Prompt: In the data below, find every line with the word "named" and copy it.
=== Section Start ===
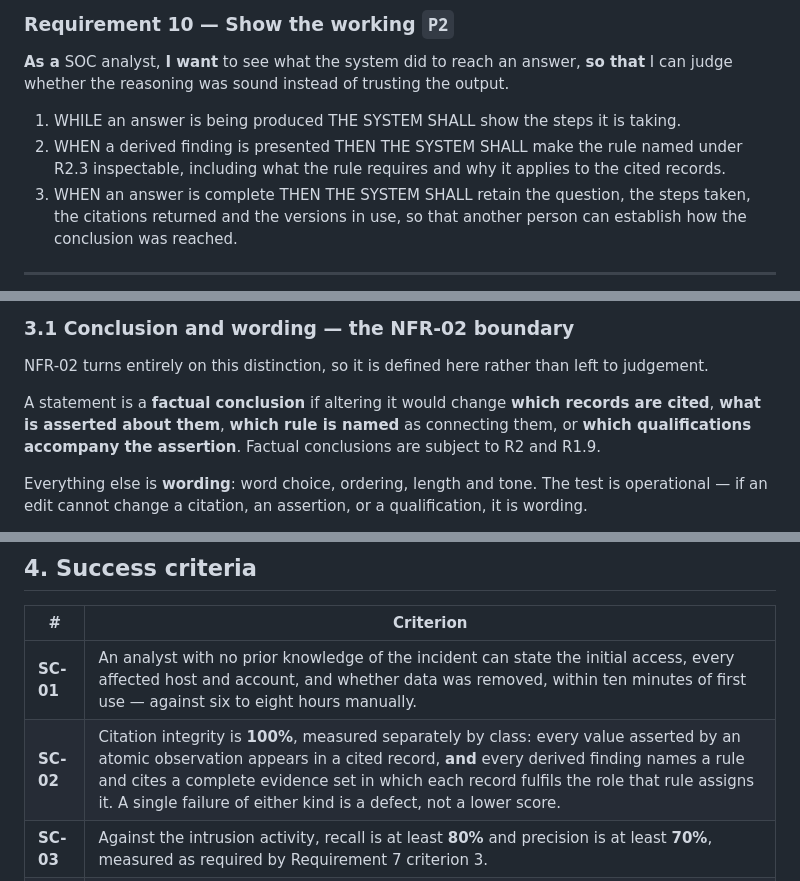
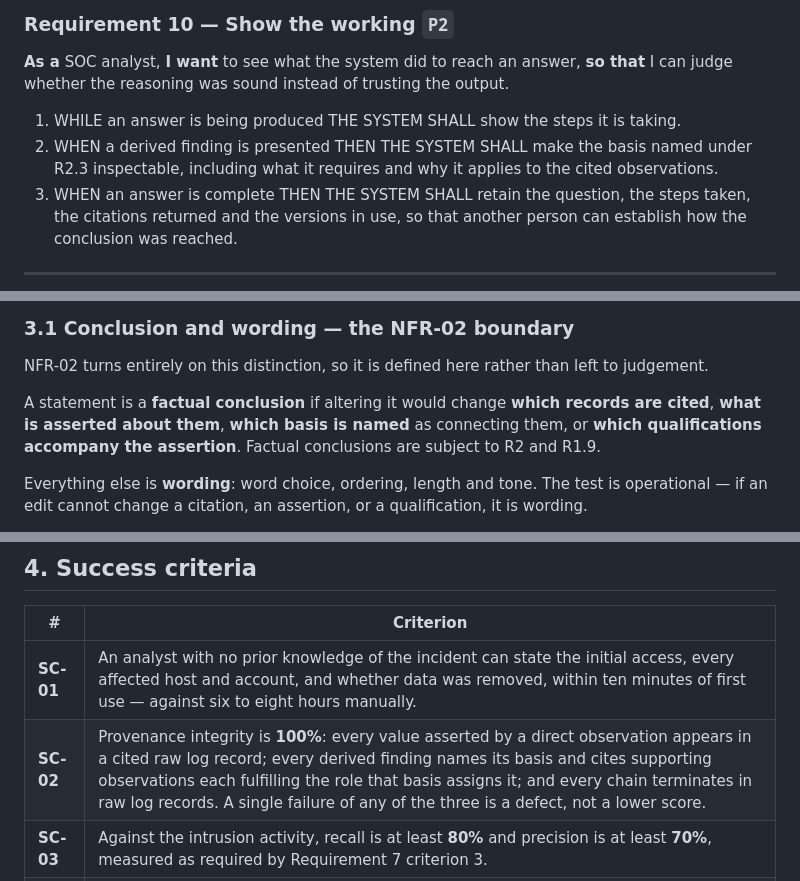
Before and after one commit to scarlet-brew/swetha_task2, a Markdown page: docs/specs/requirements.md, 3 parts joined by grey strips. Rendered like a GitHub page.

```diff
--- a/docs/specs/requirements.md
+++ b/docs/specs/requirements.md
@@ -287,8 +299,8 @@ that** I can begin containing this before the investigation is complete.
 judge whether the reasoning was sound instead of trusting the output.
 
 1. WHILE an answer is being produced THE SYSTEM SHALL show the steps it is taking.
-2. WHEN a derived finding is presented THEN THE SYSTEM SHALL make the rule named under R2.3
-   inspectable, including what the rule requires and why it applies to the cited records.
+2. WHEN a derived finding is presented THEN THE SYSTEM SHALL make the basis named under R2.3
+   inspectable, including what it requires and why it applies to the cited observations.
 3. WHEN an answer is complete THEN THE SYSTEM SHALL retain the question, the steps taken, the
    citations returned and the versions in use, so that another person can establish how the
    conclusion was reached.
@@ -317,7 +329,7 @@ Behaviour beyond the supplied volume of data is not established and will be stat
 NFR-02 turns entirely on this distinction, so it is defined here rather than left to judgement.
 
 A statement is a **factual conclusion** if altering it would change **which records are cited**,
-**what is asserted about them**, **which rule is named** as connecting them, or **which
+**what is asserted about them**, **which basis is named** as connecting them, or **which
 qualifications accompany the assertion**. Factual conclusions are subject to R2 and R1.9.
 
 Everything else is **wording**: word choice, ordering, length and tone. The test is operational —
@@ -350,7 +362,7 @@ NFR-02 also makes NFR-04 inexpensive: if only wording crosses the boundary, iden
 | # | Criterion |
 |---|---|
 | **SC-01** | An analyst with no prior knowledge of the incident can state the initial access, every affected host and account, and whether data was removed, within ten minutes of first use — against six to eight hours manually. |
-| **SC-02** | Citation integrity is **100%**, measured separately by class: every value asserted by an atomic observation appears in a cited record, **and** every derived finding names a rule and cites a complete evidence set in which each record fulfils the role that rule assigns it. A single failure of either kind is a defect, not a lower score. |
+| **SC-02** | Provenance integrity is **100%**: every value asserted by a direct observation appears in a cited raw log record; every derived finding names its basis and cites supporting observations each fulfilling the role that basis assigns it; and every chain terminates in raw log records. A single failure of any of the three is a defect, not a lower score. |
 | **SC-03** | Against the intrusion activity, recall is at least **80%** and precision is at least **70%**, measured as required by Requirement 7 criterion 3. |
 | **SC-04** | Across a fixed set of questions about information the data does not contain, the system fabricates nothing and names the absent source every time. |
 | **SC-05** | Findings are unchanged under the perturbation in Requirement 7. |
```
Also changed, not shown: other parts of docs/specs/requirements.md (+44 -32 lines).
=== Section End ===
Result below:
-2. WHEN a derived finding is presented THEN THE SYSTEM SHALL make the rule named under R2.3
+2. WHEN a derived finding is presented THEN THE SYSTEM SHALL make the basis named under R2.3
-**what is asserted about them**, **which rule is named** as connecting them, or **which
+**what is asserted about them**, **which basis is named** as connecting them, or **which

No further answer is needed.